A diagram sent out by Ventura County depicts the limitations of what one can and can’t do while Ventura County is in the purple tier.

Alex Gaspar and Adam Helfstein

Updated Nov. 20, 2020

With COVID-19 cases trending upwards throughout the United States, Ventura County is seeing a similar trend. Ventura County, along with 41 of the 58 total counties within California, have officially been downgraded into the Purple Tier, in regards to COVID-19 case management.

The purple tier, also known as tier 1, is where COVID-19 is considered to be widespread throughout the county, and according to the restrictions schools and nonessential businesses must remain closed while a county is in this tier. Malls and retail stores can continue indoor activity, but can only operate at 25% capacity.

Throughout Ventura County, Oxnard has been the city hit the hardest from COVID-19 with 6741 cases across all its ZIP codes.  Simi Valley, Ventura and Fillmore follow with the most COVID-19 cases. Oak Park has 115 cases

The increase in cases can be attributed to celebrations and family gatherings, which help spread the virus. County officials state that household transmissions seem to be the driving force behind surging COVID-19 cases in Ventura County. 

“For the week ending Oct. 31, 36% of the county’s COVID cases involved more than one infected person at the same address in a sign the virus is being passed from one family member to another,” Ventura County public health officer Dr. Robert Levin said in an interview

With news of the change in tiers, businesses have one day to meet purple tier restrictions: the deadline is midnight on Tuesday Nov. 17, 2020. 

Despite numbers increasing causing Ventura County to move into the purple tier, some experts suggest that the real number of cases is probably much higher than the tallies may state. 
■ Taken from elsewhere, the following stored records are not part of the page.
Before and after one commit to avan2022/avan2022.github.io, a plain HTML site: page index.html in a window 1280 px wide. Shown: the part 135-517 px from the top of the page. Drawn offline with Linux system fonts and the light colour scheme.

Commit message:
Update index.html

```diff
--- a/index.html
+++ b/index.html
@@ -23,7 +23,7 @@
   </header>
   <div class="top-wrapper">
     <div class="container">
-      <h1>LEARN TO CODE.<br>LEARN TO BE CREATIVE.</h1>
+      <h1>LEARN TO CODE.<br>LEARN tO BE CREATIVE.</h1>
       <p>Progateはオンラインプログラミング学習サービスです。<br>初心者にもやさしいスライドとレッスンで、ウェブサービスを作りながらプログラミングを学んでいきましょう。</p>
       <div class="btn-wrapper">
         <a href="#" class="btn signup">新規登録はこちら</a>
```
This, along with the already purple tier status of Ventura County, puts the future of Oak Park Unified School District’s hybrid model for the second semester in jeopardy. Only school districts that have opened prior to moving tiers will be allowed to remain open, so school districts that hope to open, such as OPUSD, are unable to do so from the purple tier. 
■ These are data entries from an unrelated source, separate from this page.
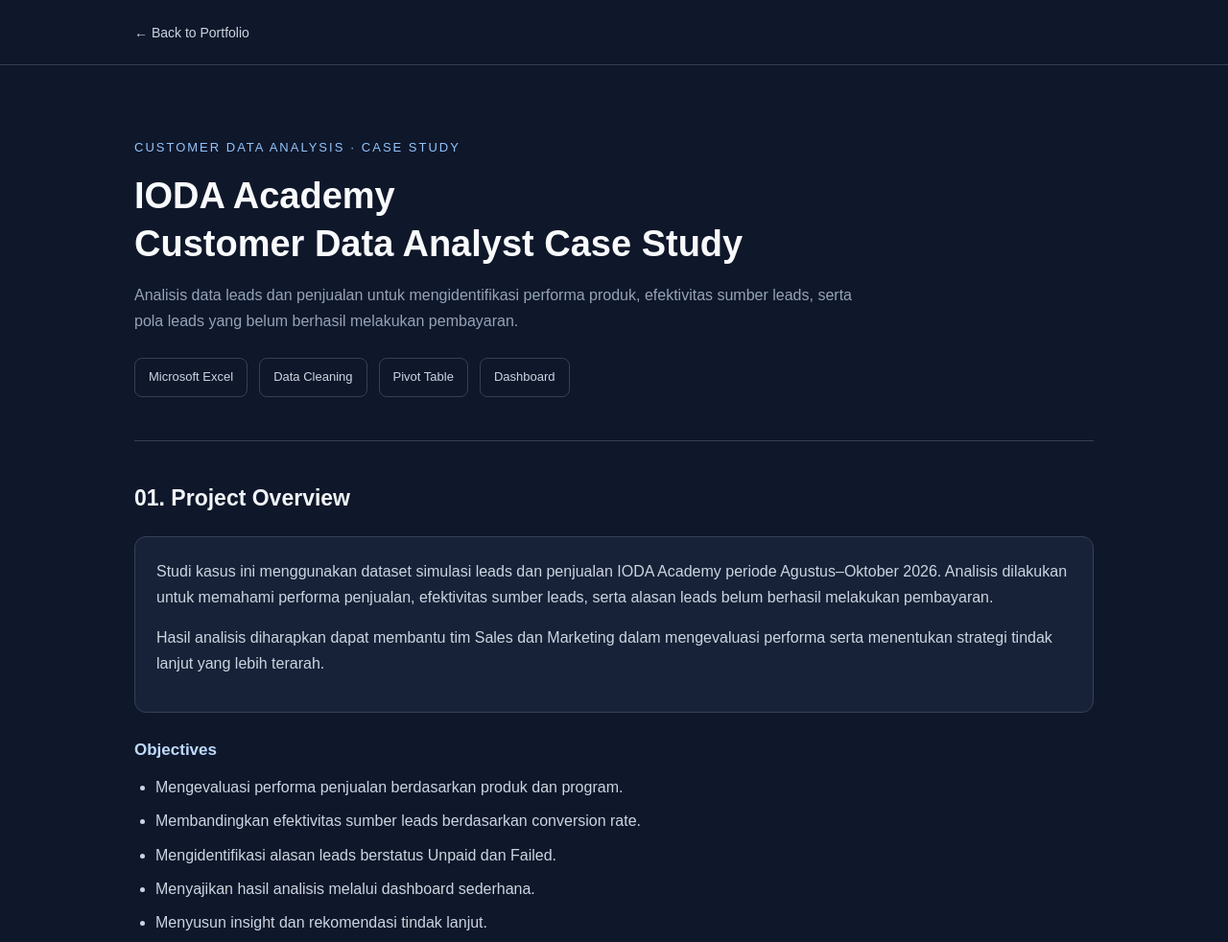
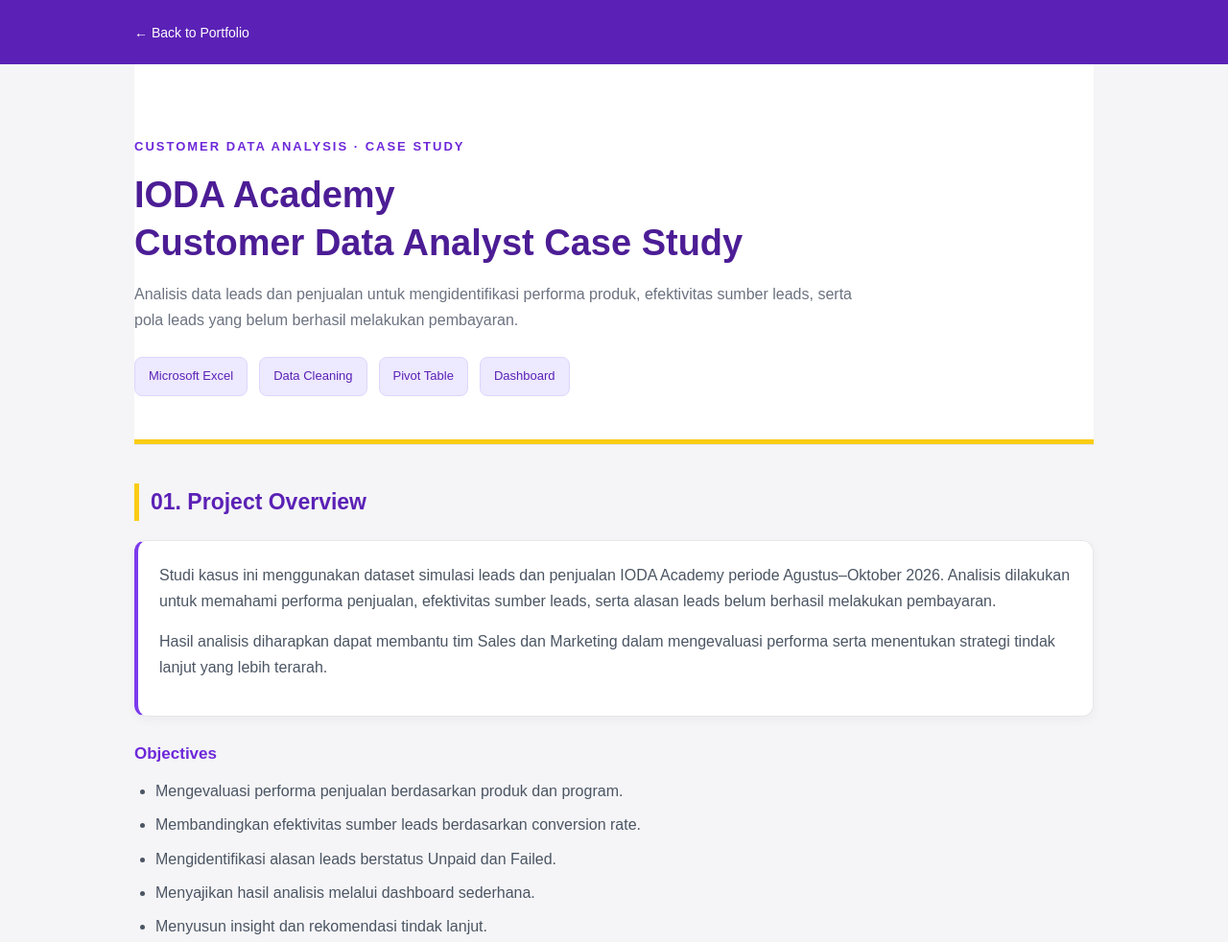
Before and after one commit to firdhanifah/firdhanifah.github.io, a plain HTML site: page ioda-case-study.html in a window 1280 px wide. Shown: the top 982 px of the page at 96% size. Drawn offline with Linux system fonts and the light colour scheme.

Commit message:
Update ioda-case-study.html

```diff
--- a/ioda-case-study.html
+++ b/ioda-case-study.html
@@ -5,6 +5,7 @@
   <meta charset="UTF-8">
   <meta name="viewport" content="width=device-width, initial-scale=1.0">
   <title>IODA Academy | Customer Data Analysis</title>
+
 
 <style>
   * {
@@ -15,19 +16,19 @@
   }
 
   body {
-      background: #0f172a;
-      color: #e2e8f0;
+    background: #f5f5f7;
+    color: #374151;
     font-family: Arial, sans-serif;
     line-height: 1.7;
   }
 
   a {
-      color: #93c5fd;
+    color: #6d28d9;
     text-decoration: none;
   }
 
   a:hover {
-      color: #bfdbfe;
+    color: #7c3aed;
   }
 
   .container {
@@ -38,34 +39,37 @@
 
   header {
     padding: 20px 0;
-      border-bottom: 1px solid #334155;
+    background: #5b21b6;
   }
 
   header a {
-      color: #cbd5e1;
+    color: #ffffff;
     font-size: 14px;
   }
 
   .hero {
     padding: 75px 0 45px;
+    background: #ffffff;
+    border-bottom: 5px solid #facc15;
   }
 
   .tag {
-      color: #93c5fd;
+    color: #6d28d9;
     font-size: 13px;
     letter-spacing: 2px;
     text-transform: uppercase;
+    font-weight: bold;
   }
 
   h1 {
     font-size: 38px;
     line-height: 1.3;
     margin: 15px 0;
-      color: #f8fafc;
+    color: #4c1d95;
   }
 
   .subtitle {
-      color: #94a3b8;
+    color: #6b7280;
     max-width: 750px;
   }
 
@@ -78,37 +82,40 @@
 
   .meta span {
     padding: 8px 14px;
-      border: 1px solid #334155;
+    background: #ede9fe;
+    border: 1px solid #ddd6fe;
     border-radius: 8px;
     font-size: 13px;
-      color: #cbd5e1;
+    color: #5b21b6;
   }
 
   section {
     padding: 40px 0;
-      border-top: 1px solid #334155;
+    border-top: 1px solid #e5e7eb;
   }
 
   h2 {
     font-size: 23px;
     margin-bottom: 20px;
-      color: #f1f5f9;
+    color: #5b21b6;
+    border-left: 5px solid #facc15;
+    padding-left: 12px;
   }
 
   h3 {
     font-size: 17px;
     margin: 25px 0 10px;
-      color: #bfdbfe;
+    color: #6d28d9;
   }
 
   p {
     margin-bottom: 15px;
-      color: #cbd5e1;
+    color: #4b5563;
   }
 
   ul {
     padding-left: 22px;
-      color: #cbd5e1;
+    color: #4b5563;
   }
 
   li {
@@ -116,20 +123,22 @@
   }
 
   .card {
-      background: #172238;
-      border: 1px solid #334155;
+    background: #ffffff;
+    border: 1px solid #e5e7eb;
+    border-left: 4px solid #7c3aed;
     border-radius: 12px;
     padding: 22px;
     margin: 18px 0;
+    box-shadow: 0 4px 12px rgba(0,0,0,0.04);
   }
 
   .placeholder {
-      background: #1e293b;
-      border: 1px dashed #64748b;
+    background: #ffffff;
+    border: 2px dashed #c4b5fd;
     border-radius: 10px;
     padding: 35px 20px;
     text-align: center;
-      color: #94a3b8;
+    color: #6b7280;
     margin: 20px 0;
   }
 
@@ -146,27 +155,33 @@
   }
 
   .skills span {
-      background: #1e293b;
-      border: 1px solid #475569;
+    background: #ede9fe;
+    border: 1px solid #ddd6fe;
     padding: 7px 14px;
     border-radius: 20px;
     font-size: 13px;
+    color: #5b21b6;
   }
 
   .btn {
     display: inline-block;
-      background: #334155;
-      border: 1px solid #64748b;
+    background: #6d28d9;
+    border: 1px solid #6d28d9;
     padding: 10px 18px;
     border-radius: 8px;
     margin-top: 10px;
-      color: #f1f5f9;
+    color: #ffffff;
+  }
+
+  .btn:hover {
+    background: #5b21b6;
+    color: #ffffff;
   }
 
   footer {
     padding: 30px 0;
-      border-top: 1px solid #334155;
-      color: #94a3b8;
+    background: #e5e7eb;
+    color: #6b7280;
     font-size: 13px;
     text-align: center;
   }
```
Lines whose indentation alone changed are shown as unchanged.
“We don’t yet know when Ventura County will return to the Red Tier. Still, the District is continuing preparations to open schools in January, as planned, if we are in the Red Tier by December 22nd or as soon after that as we are allowed.  This week I am touring Red Oak Elementary School to see firsthand the preparations underway at our physical campuses and classrooms and expect to see the middle and high schools soon,” Oak Park Unified School District board member Denise Helfstein wrote to the Talon. 

For Ventura County COVID-19 news, visit:

Nov. 18, 2020

With an increase in COVID-19 cases in America, states and counties have started to increase restrictions again. Ventura county, along with 41 other counties in California, have moved back to the purple tier, the most restrictive of the possible tier assignments. 

This means that all indoor activities will be halted, such as indoor gyms, churches, restaurants and other indoor public locations.

“Over the past week, the [Ventura] county has averaged 170 new cases and 0.3 new deaths per day. The number of confirmed infections is currently doubling every 73.5 days,” according to data from the Los Angeles Times, whose staff update these numbers frequently.

Ventura County will be in the purple tier for a minimum of three weeks and will have to meet the requirements of lower tiers for at least two weeks to successfully downgrade into a lower-risk tier. 

As many school districts in Ventura country look to open up schools in a hybrid model, including Oak Park Unified School District, the recent tier reclassification will impact these plans. Schools that have opened prior to the move to the purple tier can continue to carry out in person learning. However, schools that have not reopened must wait until the county is eligible again for in-person learning. This occurs when the county returns to the red tier and remains there for at least two weeks. 

County officials have provided words of encouragement and guidelines to help citizens abide by the restrictions in place in order to stop the spread of the virus. 

“We all have a part in this, and we must be committed to social distancing measures in public spaces (6ft apart, wear face coverings, wash hands, etc.) and to avoid gathering with non-household members,” Ventura County Health Officer Dr. Robert Levin said in an interview.